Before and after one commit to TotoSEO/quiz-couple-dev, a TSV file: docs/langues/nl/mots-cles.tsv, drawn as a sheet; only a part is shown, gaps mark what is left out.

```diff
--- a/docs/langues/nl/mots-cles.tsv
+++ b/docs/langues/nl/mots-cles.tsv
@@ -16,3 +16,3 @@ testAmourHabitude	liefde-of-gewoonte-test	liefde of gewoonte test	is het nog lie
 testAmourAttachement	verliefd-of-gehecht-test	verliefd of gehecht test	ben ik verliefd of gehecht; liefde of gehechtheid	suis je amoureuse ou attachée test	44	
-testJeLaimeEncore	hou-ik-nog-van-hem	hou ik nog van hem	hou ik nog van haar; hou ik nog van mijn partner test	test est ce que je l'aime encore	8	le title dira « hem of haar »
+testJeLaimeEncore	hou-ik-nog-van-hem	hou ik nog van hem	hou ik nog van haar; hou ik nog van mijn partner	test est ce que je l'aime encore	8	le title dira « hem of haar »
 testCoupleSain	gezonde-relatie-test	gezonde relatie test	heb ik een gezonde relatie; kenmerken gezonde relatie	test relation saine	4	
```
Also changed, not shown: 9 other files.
-- -- --
From the listing above, copy out each line where the word "cles" appears.

Before and after one commit to TotoSEO/quiz-couple-dev, a TSV file: docs/langues/nl/mots-cles.tsv, drawn as a sheet; only a part is shown, gaps mark what is left out.
--- a/docs/langues/nl/mots-cles.tsv
+++ b/docs/langues/nl/mots-cles.tsv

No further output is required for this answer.